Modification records
════════════════════

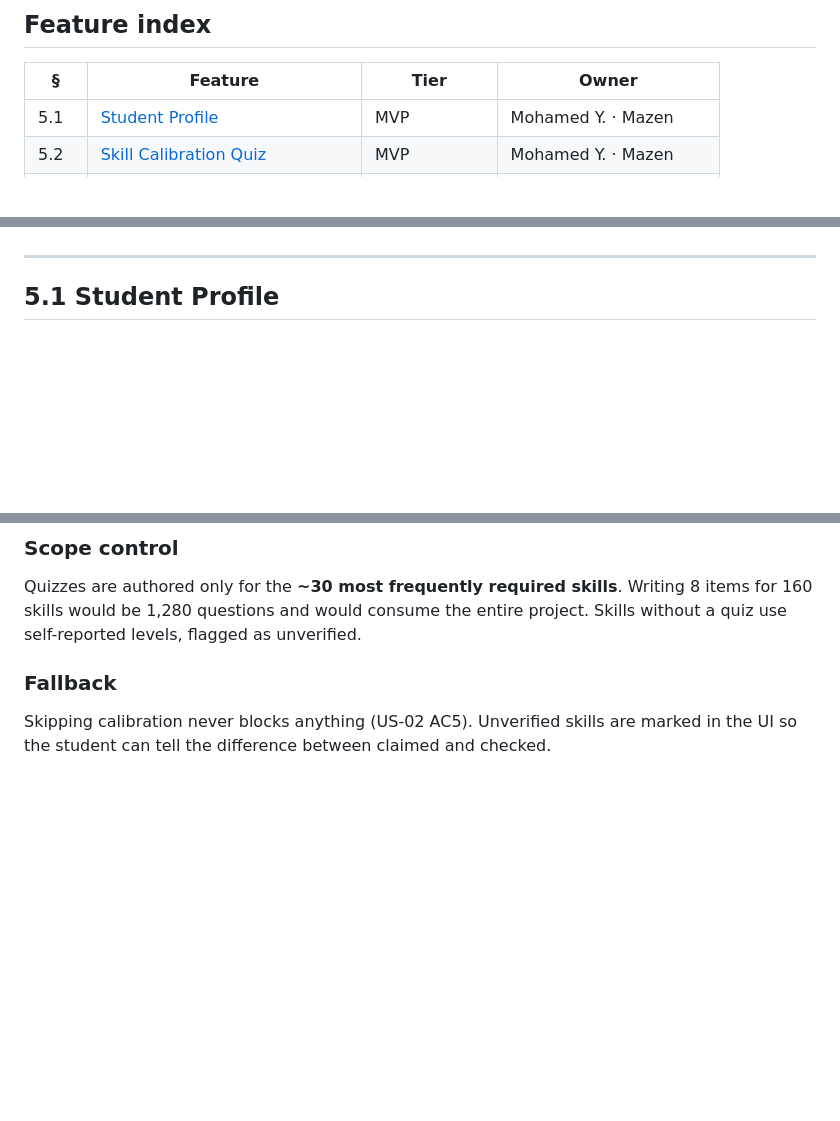
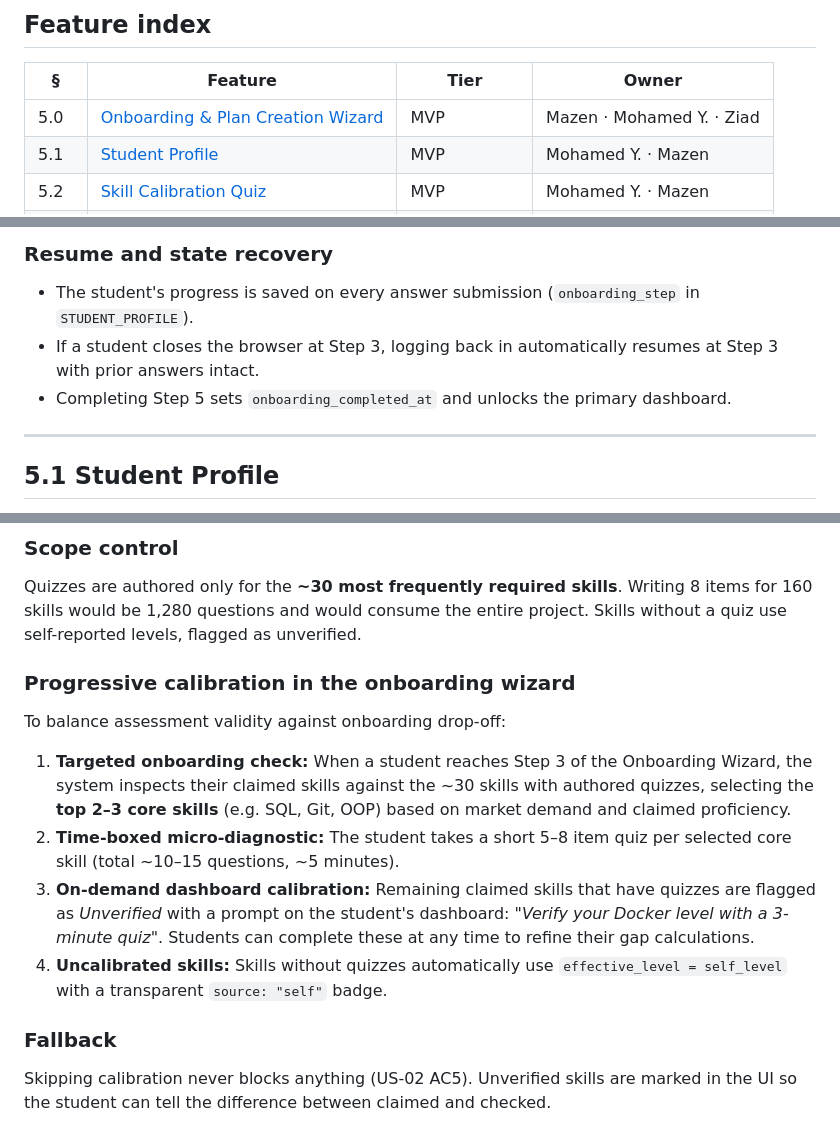
Before and after one commit to Masar-SCU/Masar, a Markdown page: docs/05-features-mvp.md, 3 parts joined by grey strips. Drawn GitHub-style; blank space fills up the shorter version.

Commit message:
docs(features): document onboarding wizard and progressive skill calibration strategy

```diff
--- a/docs/05-features-mvp.md
+++ b/docs/05-features-mvp.md
@@ -12,6 +12,7 @@ feature nobody can implement twice the same way.
 
 | § | Feature | Tier | Owner |
 |---|---|---|---|
+| 5.0 | [Onboarding & Plan Creation Wizard](#50-onboarding--plan-creation-wizard) | MVP | Mazen · Mohamed Y. · Ziad |
 | 5.1 | [Student Profile](#51-student-profile) | MVP | Mohamed Y. · Mazen |
 | 5.2 | [Skill Calibration Quiz](#52-skill-calibration-quiz) | MVP | Mohamed Y. · Mazen |
 | 5.3 | [Career Assessment](#53-career-assessment) | MVP | Mohamed Y. · Mazen |
@@ -33,3 +63,8 @@ The AI Mentor is specified in [§06](06-ai-engines.md#4-engine-c--context-aware-
+### Resume and state recovery
+
+- The student's progress is saved on every answer submission (`onboarding_step` in `STUDENT_PROFILE`).
+- If a student closes the browser at Step 3, logging back in automatically resumes at Step 3 with prior answers intact.
+- Completing Step 5 sets `onboarding_completed_at` and unlocks the primary dashboard.
 
 ---
 
@@ -106,6 +141,15 @@ the project from *opinion in, opinion out* to *measured, with a stated method*.
 Quizzes are authored only for the **~30 most frequently required skills**. Writing 8 items for 160
 skills would be 1,280 questions and would consume the entire project. Skills without a quiz use
 self-reported levels, flagged as unverified.
+
+### Progressive calibration in the onboarding wizard
+
+To balance assessment validity against onboarding drop-off:
+
+1. **Targeted onboarding check:** When a student reaches Step 3 of the Onboarding Wizard, the system inspects their claimed skills against the ~30 skills with authored quizzes, selecting the **top 2–3 core skills** (e.g. SQL, Git, OOP) based on market demand and claimed proficiency.
+2. **Time-boxed micro-diagnostic:** The student takes a short 5–8 item quiz per selected core skill (total ~10–15 questions, ~5 minutes).
+3. **On-demand dashboard calibration:** Remaining claimed skills that have quizzes are flagged as *Unverified* with a prompt on the student's dashboard: *"Verify your Docker level with a 3-minute quiz"*. Students can complete these at any time to refine their gap calculations.
+4. **Uncalibrated skills:** Skills without quizzes automatically use `effective_level = self_level` with a transparent `source: "self"` badge.
 
 ### Fallback
 
```
Also changed, not shown: other parts of docs/05-features-mvp.md (+29 -0 lines).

════════════════════

» **ABOUT THIS EXERCISE**
Write out each entry exactly as given, but skip the pictures.

» **PROBLEM SOLUTION**
Before and after one commit to Masar-SCU/Masar, a Markdown page: docs/05-features-mvp.md, 3 parts joined by grey strips. Drawn GitHub-style; blank space fills up the shorter version.

Commit message:
docs(features): document onboarding wizard and progressive skill calibration strategy

```diff
--- a/docs/05-features-mvp.md
+++ b/docs/05-features-mvp.md
@@ -12,6 +12,7 @@ feature nobody can implement twice the same way.
 
 | § | Feature | Tier | Owner |
 |---|---|---|---|
+| 5.0 | [Onboarding & Plan Creation Wizard](#50-onboarding--plan-creation-wizard) | MVP | Mazen · Mohamed Y. · Ziad |
 | 5.1 | [Student Profile](#51-student-profile) | MVP | Mohamed Y. · Mazen |
 | 5.2 | [Skill Calibration Quiz](#52-skill-calibration-quiz) | MVP | Mohamed Y. · Mazen |
 | 5.3 | [Career Assessment](#53-career-assessment) | MVP | Mohamed Y. · Mazen |
@@ -33,3 +63,8 @@ The AI Mentor is specified in [§06](06-ai-engines.md#4-engine-c--context-aware-
+### Resume and state recovery
+
+- The student's progress is saved on every answer submission (`onboarding_step` in `STUDENT_PROFILE`).
+- If a student closes the browser at Step 3, logging back in automatically resumes at Step 3 with prior answers intact.
+- Completing Step 5 sets `onboarding_completed_at` and unlocks the primary dashboard.
 
 ---
 
@@ -106,6 +141,15 @@ the project from *opinion in, opinion out* to *measured, with a stated method*.
 Quizzes are authored only for the **~30 most frequently required skills**. Writing 8 items for 160
 skills would be 1,280 questions and would consume the entire project. Skills without a quiz use
 self-reported levels, flagged as unverified.
+
+### Progressive calibration in the onboarding wizard
+
+To balance assessment validity against onboarding drop-off:
+
+1. **Targeted onboarding check:** When a student reaches Step 3 of the Onboarding Wizard, the system inspects their claimed skills against the ~30 skills with authored quizzes, selecting the **top 2–3 core skills** (e.g. SQL, Git, OOP) based on market demand and claimed proficiency.
+2. **Time-boxed micro-diagnostic:** The student takes a short 5–8 item quiz per selected core skill (total ~10–15 questions, ~5 minutes).
+3. **On-demand dashboard calibration:** Remaining claimed skills that have quizzes are flagged as *Unverified* with a prompt on the student's dashboard: *"Verify your Docker level with a 3-minute quiz"*. Students can complete these at any time to refine their gap calculations.
+4. **Uncalibrated skills:** Skills without quizzes automatically use `effective_level = self_level` with a transparent `source: "self"` badge.
 
 ### Fallback
 
```
Also changed, not shown: other parts of docs/05-features-mvp.md (+29 -0 lines).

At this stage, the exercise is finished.